As you might have noticed, there was recently an option added to the Get TeamCity page of our website: AWS. This lets you run TeamCity in AWS using the official CloudFormation template.
In this post, we will go over what’s under the hood of the template, and why it may save you some time and effort.
Usually, installing TeamCity on top of AWS is quite a time-consuming task.
It requires the following steps:
- Setting up an external database,
- Configuring the EC2 instance to run a TeamCity server,
- Configuring it to then connect to the database,
- Installing the TeamCity server,
- Installing a TeamCity agent.
And then making the whole installation secure requires even more effort.
We have tried to ease this process and created an official CloudFormation template to run the TeamCity stack in AWS. Using this template lets you run all the above steps with just a single click. And should you decide to destroy the stack, CloudFormation also provides a super simple way to do it with just one click.
The template provides several parameters:
It takes about 15 minutes for the template to deploy the whole stack, the most time-consuming task being the RDS Database instance roll up. Once the deployment is ready, you will see the TeamCity server endpoint in the Output section which points you to your TeamCity installation.
Just generate the root account and it’s ready to use.
So what is under the hood?
The TeamCity server runs on an EC2 instance with CoreOS Container Linux. The default agent runs as a separate container on the same instance. The external database is provided by an RDS MySQL instance. We decided not to introduce a custom AMI with TeamCity. Instead, we use the official Docker images with the TeamCity server and build agent.

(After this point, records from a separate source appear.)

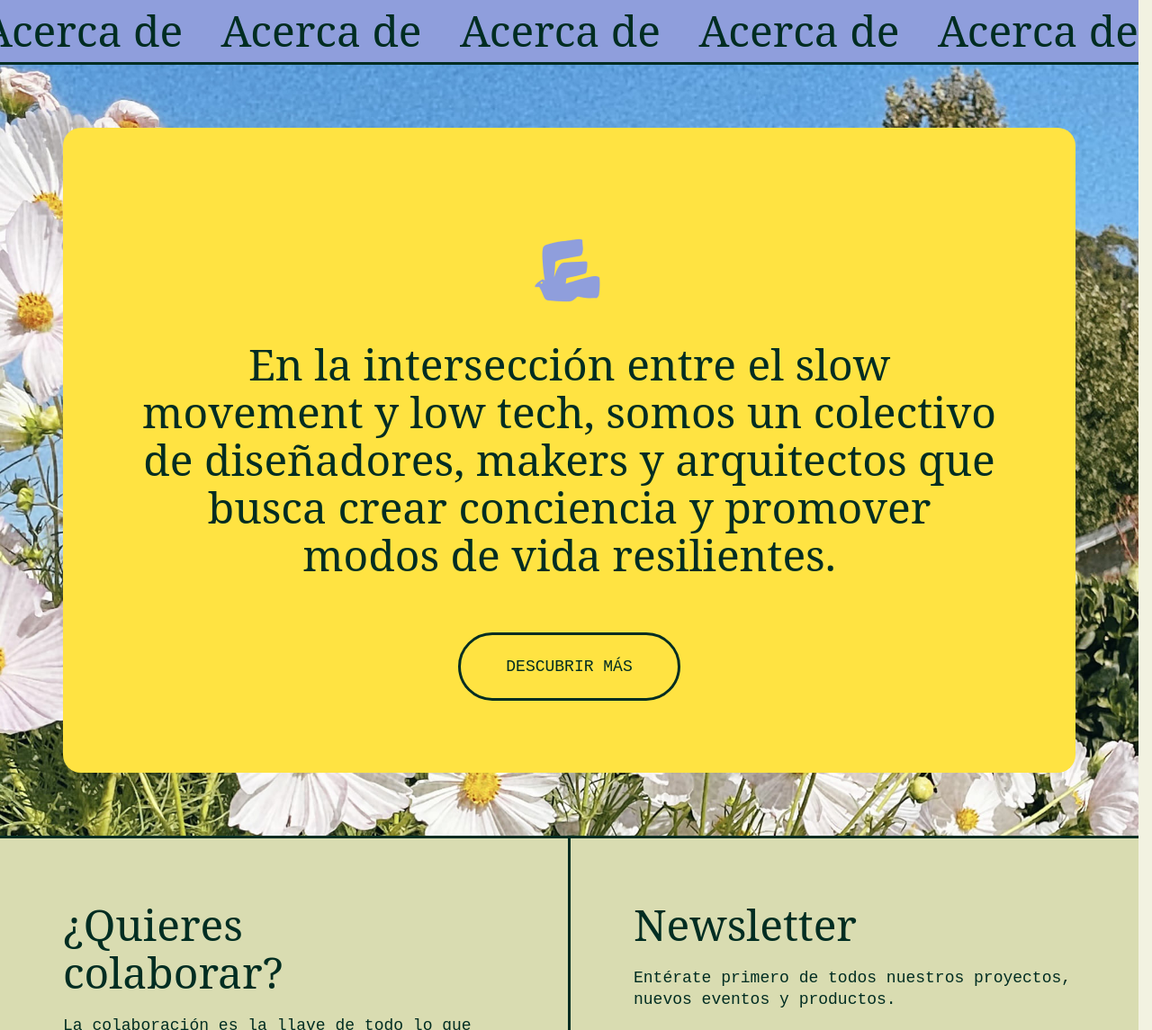
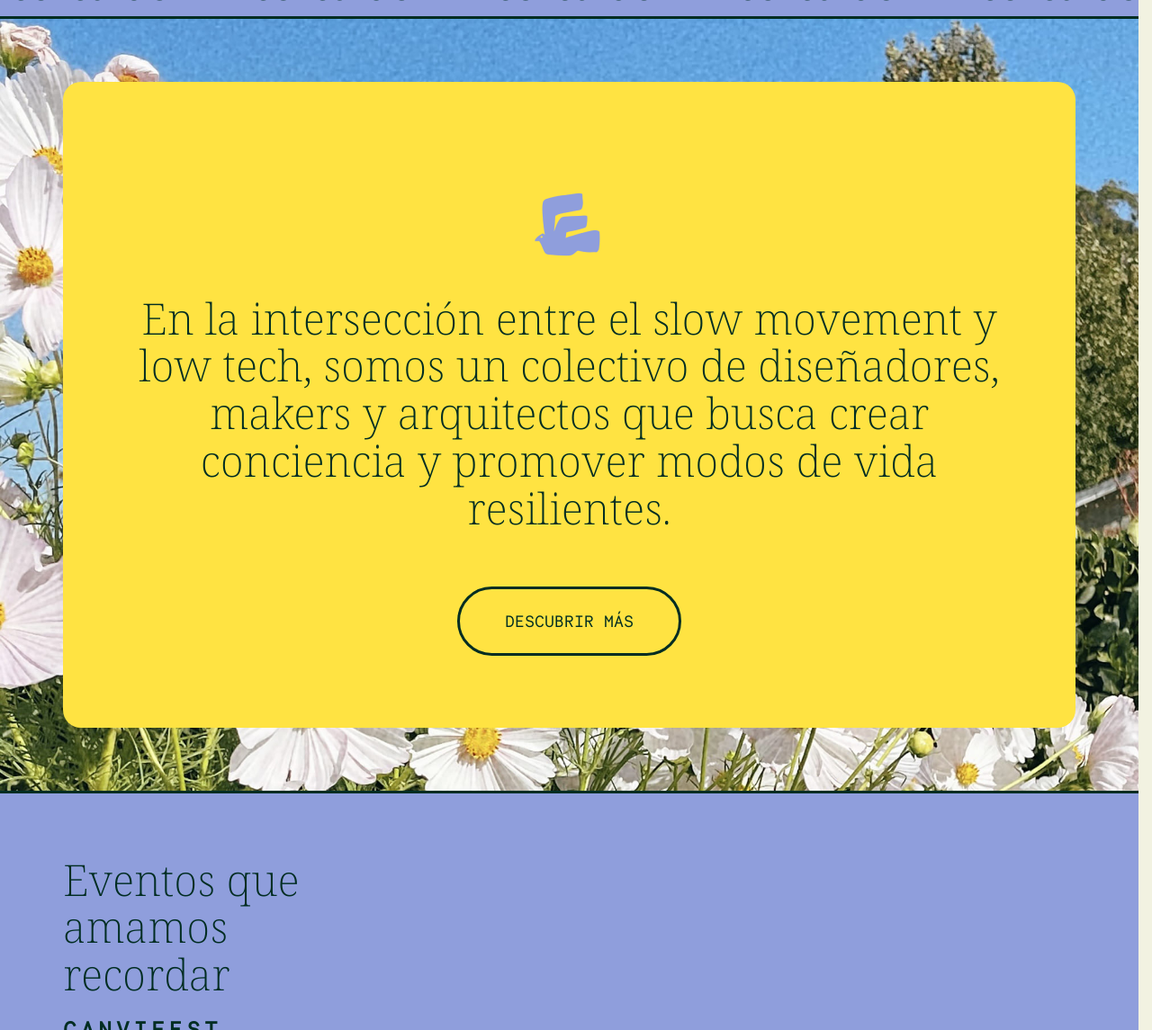
Before and after one commit to slow-lab/website, a Jekyll site: the page built from index.md, in a window 1280 px wide, cut to the strip 775-1920 px from the top of the page. Shown: the whole strip at 90% size. Built offline with Jekyll 4.4.1, drawn with Linux system fonts in a browser that asks for light colours; nearby versions of some CDN libraries; some web fonts are replaced; some of the changed text lies outside the part shown.

Commit message:
home sections

```diff
--- a/_layouts/default.html
+++ b/_layouts/default.html
@@ -6,6 +6,7 @@
     <title>{{ page.title }}</title>
     <link rel="stylesheet" href="{{ '/assets/css/main.css' | relative_url }}">
     <link rel="stylesheet" href="https://use.fontawesome.com/releases/v6.1.2/css/all.css">
+    <link rel="shortcut icon" type="image/x-icon" href="{{'/assets/images/icons/favicon.ico' | relative_url }}" />
   </head>
   <body>
       {% include navigation.html %}
--- a/_sass/base.scss
+++ b/_sass/base.scss
@@ -14,14 +14,14 @@ $lavander:#E3E7F7;
   font-family: "Necto Mono";
   font-style: normal;
   font-weight: 400;
-  src: url(website/assets/fonts/NectoMono-Regular.otf);
+  src: url(/website/assets/fonts/NectoMono-Regular.otf);
 }
 
 @font-face {
   font-family: "Noto Serif";
   // font-style: light !important;
   font-weight: 300 !important;
-  src: url(website/assets/fonts/NotoSerif-ExtraLight.ttf);
+  src: url(/website/assets/fonts/NotoSerif-ExtraLight.ttf);
 }
 
 $bodyFont1: "Noto Serif","Times New Roman";
@@ -53,6 +53,14 @@ h1 {
   font-weight: 400;
 }
 
+h3 {
+  font-size:24px;
+  font-family: $bodyFont2;
+  text-transform: uppercase;
+  letter-spacing: 5px;
+  margin-bottom:40px;
+}
+
 p {
   line-height: 135%;
 }
--- a/_sass/sections.scss
+++ b/_sass/sections.scss
@@ -38,11 +38,13 @@
     border-top: solid 3px $dark-green;
     border-bottom: solid 3px $dark-green;
     margin-left: -20px;
-    text-overflow: clip;
+    text-overflow: clip clip;
 
     h1 {
       margin-bottom:0;
     }
+
+
   }
 
 .section-bg {
@@ -57,6 +59,7 @@
         flex-direction: column;
         justify-content: center;
         align-items: center;
+
     }
 
     &#slogan {
@@ -66,3 +69,52 @@
     }
 
   }
+
+  .title-banner {
+    background-color: $light-green;
+    padding-left:70px;
+    padding-right:70px;
+    height: 120px;
+    display: flex;
+    align-items: center;
+    border-top: solid 3px $dark-green;
+    justify-content: space-between;
+
+    .button {
+        margin-top:0px !important;
+    }
+
+    h1 {
+        margin:0;
+    }
+  }
+
+  .events-banner {
+    border-top: solid 3px $dark-green;
+
+
+    .left {
+        width: 30%;
+        height: 500px;
+        padding: 70px 70px;
+        display: flex;
+        flex-direction: column;
+        // justify-content: space-between;
+    }
+    .right {
+        padding: 70px 70px;
+        width: 49%;
+        display: flex;
+        flex-direction: column;
+        justify-content: space-between;
+    }
+
+    .right-img {
+        padding: 70px 70px;
+        width: 49%;
+        flex-direction: column;
+        background-image: url("/website/assets/images/slowlab_square3.png");
+        background-position: center;
+        background-size:cover;
+    }
+  }
--- a/index.md
+++ b/index.md
@@ -10,32 +10,50 @@ title: "Slow lab"
         Cuestionamos y rediseñamos las herramientas que utilizamos en nuestra vida cotidiana para depender menos de la alta tecnología.
       </h1>
     </span>
-    <div class="button yellow">
-      descubrir más
-    </div>
+    <div class="button yellow">descubrir más</div>
   </div>
 
   <div class="right-img">
-        <!-- <img class="" src="assets/images/slowlab.png"> -->
  </div>
 </div>
 
+<!-- Section banner -->
+
 <div class="section-banner lily-bg">
-    <span><h1>Acerca de</h1></span>
-    <span><h1>Acerca de</h1></span>
-    <span><h1>Acerca de</h1></span>
-    <span><h1>Acerca de</h1></span>
-    <span><h1>Acerca de</h1></span>
+    <span class="banner-item"><h1>Acerca de</h1></span>
+    <span class="banner-item"><h1>Acerca de</h1></span>
+    <span class="banner-item"><h1>Acerca de</h1></span>
+    <span class="banner-item"><h1>Acerca de</h1></span>
+    <span class="banner-item"><h1>Acerca de</h1></span>
+</div>
+
+<!-- Slogan -->
+
+<div class="section-bg" id="slogan">
+    <div class="slogan-frame">
+        <img src="{{ '/assets/images/icons/Slowlab_Iconos_Ave_3_small.png' | relative_url }}" alt="Slow lab">
+        <h1>En la intersección entre el slow movement y low tech, somos un colectivo de diseñadores, makers y arquitectos que busca crear conciencia y promover modos de vida resilientes.</h1>
+        <div class="button green">descubrir más</div>
+    </div>
 </div>
 
 
-<div class="section-bg" id="slogan">
-    <div class="slogan-frame">
-        <img src="{{ '/assets/images/iconos/Slowlab_Iconos_Ave_3_small.png' | relative_url }}" alt="Slow lab">
-        <h1>En la intersección entre el slow movement y low tech, somos un colectivo de diseñadores, makers y arquitectos que busca crear conciencia y promover modos de vida resilientes.</h1>
-        <div class="button green">
-          descubrir más
-        </div>
+<!-- Eventos que amamos recordar -->
+<div class="events-banner lily-bg">
+   <div class="left">
+    <h1>Eventos que amamos recordar</h1>
+        {% for post in site.posts %}
+        <h3> {{ post.title }} </h3>
+        <p>{{post.content}}</p>
+        {% endfor %}
     </div>
 
 </div>
+
+
+<!-- Title banner -->
+
+<div class="title-banner">
+    <span><h1>Proyectos</h1></span>
+    <div class="button green">descubrir más</div>
+</div>
```
Also changed, not shown: _posts/2023-10-01-canvifest23.md (added, +11 -0 lines), _sass/navbar.scss (line endings or trailing spaces), assets/images/icons/Slowlab_Iconos_Ave_3.png (renamed from assets/images/iconos/Slowlab_Iconos_Ave_3.png), assets/images/icons/Slowlab_Iconos_Ave_3_small.png (renamed from assets/images/iconos/Slowlab_Iconos_Ave_3_small.png), assets/images/icons/favicon.ico (added), 1 other file.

The server and the database are placed in their own VPC which is completely secure. The DB allows only internal connections within the VPC. It’s only possible to connect to the Server via HTTP(s) or SSH.
How the server is running
There are several systemd services that prepare the LVM on the EBS volume to persist your data, create the file system, and run the latest official TeamCity Server and TeamCity Build Agent from the DockerHub images. Those services are linked to each other and roll the whole system back after an instance reboot or failure.
To connect to the server’s console, you need to use your instance key:
ssh -i instance-key.pem core@[server IP]
To see the logs, just run the
docker logs command for the desired container.
Once you have TeamCity up and running, there are a few more steps to consider:
- Use the EC2 integration to run and connect build agents to your server, and
- Configure TeamCity to use the S3 bucket as external artifact storage.
Happy building with TeamCity on AWS!